(Change listing data)
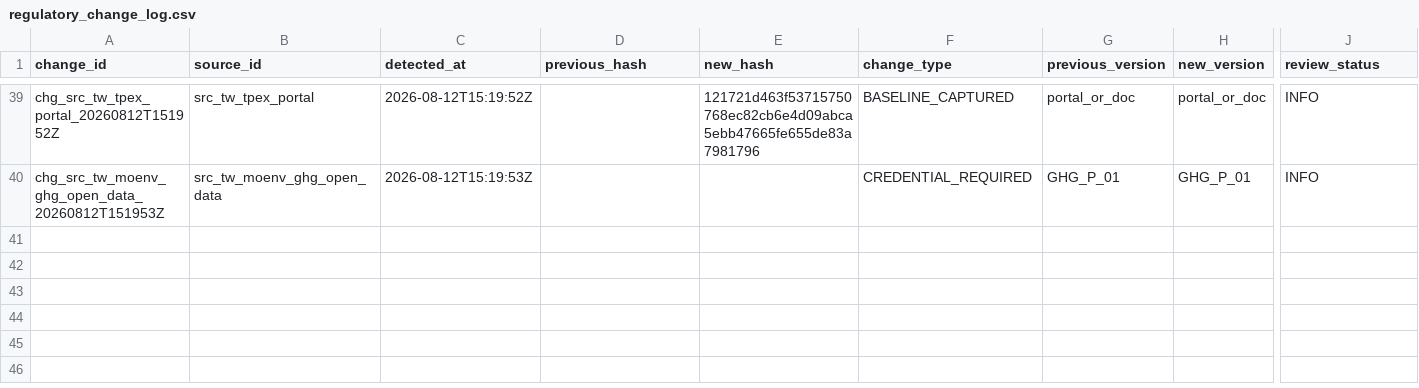
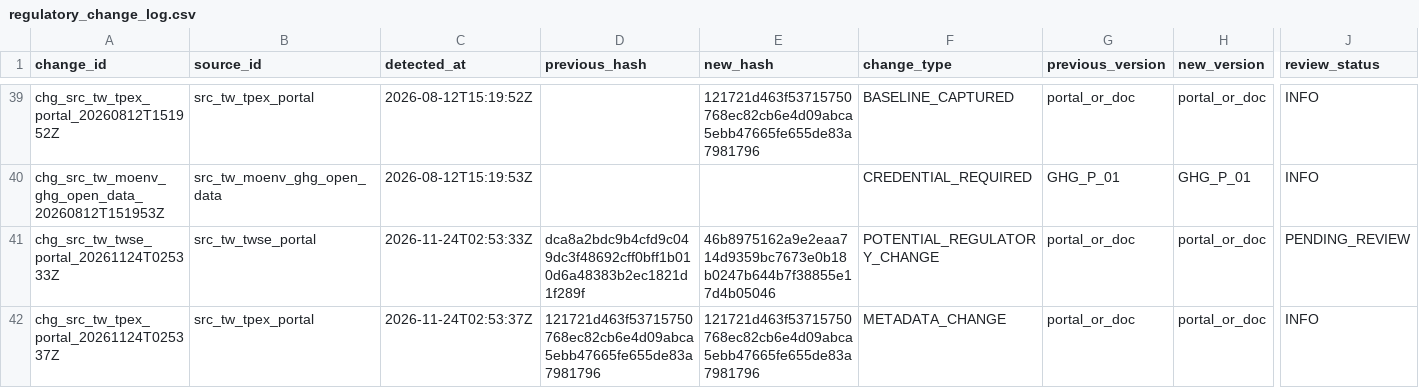
Before and after one commit to Ting-En-Chien/carbon-evidence-ledger-tw, a CSV file: data/regulatory/regulatory_change_log.csv, drawn as a sheet; only a part is shown, gaps mark what is left out; rows hold the shown columns only; the diff names each change by its address in the sheet, - before the commit and + after, or states it on an @@ line.

```diff
--- a/data/regulatory/regulatory_change_log.csv
+++ b/data/regulatory/regulatory_change_log.csv
+row 41: chg_src_tw_twse_portal_20261124T025333Z | src_tw_twse_portal | 2026-11-24T02:53:33Z | dca8a2bdc9b4cfd9c049dc3f48692cff0bff1b010d6a48383b2ec1821d1f289f | 46b8975162a9e2eaa714d9359bc7673e0b18b0247b644b7f38855e17d4b05046 | POTENTIAL_REGULATORY_CHANGE | portal_or_doc | portal_or_doc | PENDING_REVIEW
+row 42: chg_src_tw_tpex_portal_20261124T025337Z | src_tw_tpex_portal | 2026-11-24T02:53:37Z | 121721d463f53715750768ec82cb6e4d09abca5ebb47665fe655de83a7981796 | 121721d463f53715750768ec82cb6e4d09abca5ebb47665fe655de83a7981796 | METADATA_CHANGE | portal_or_doc | portal_or_doc | INFO
```
Also changed, not shown: data/regulatory/durable_state/regulatory_change_log.csv, data/regulatory/durable_state/source_freshness_state.csv, 8 other files.
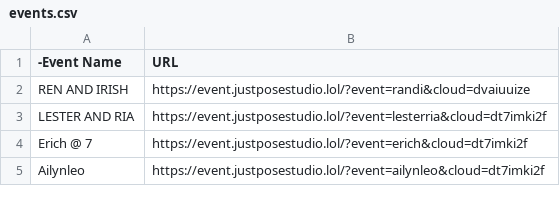
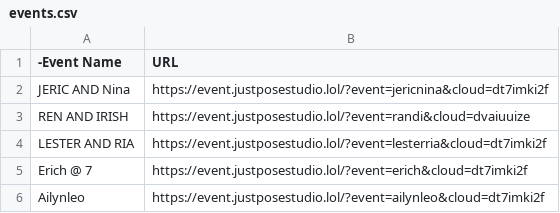
Before and after one commit to sirnichemotivation-rgb/events-landingpage, a CSV file: events.csv, drawn as a sheet; only a part is shown.

Commit message:
Update events.csv

```diff
--- a/events.csv
+++ b/events.csv
@@ -1,2 +1,3 @@
 -Event Name,URL
+JERIC AND Nina, https://event.justposestudio.lol/?event=jericnina&cloud=dt7imki2f
 REN AND IRISH, https://event.justposestudio.lol/?event=randi&cloud=dvaiuuize
```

* **Exercise**
Scan the entries for lines holding the string "events", then copy every one of them.

* **Output**
Before and after one commit to sirnichemotivation-rgb/events-landingpage, a CSV file: events.csv, drawn as a sheet; only a part is shown.
Update events.csv
--- a/events.csv
+++ b/events.csv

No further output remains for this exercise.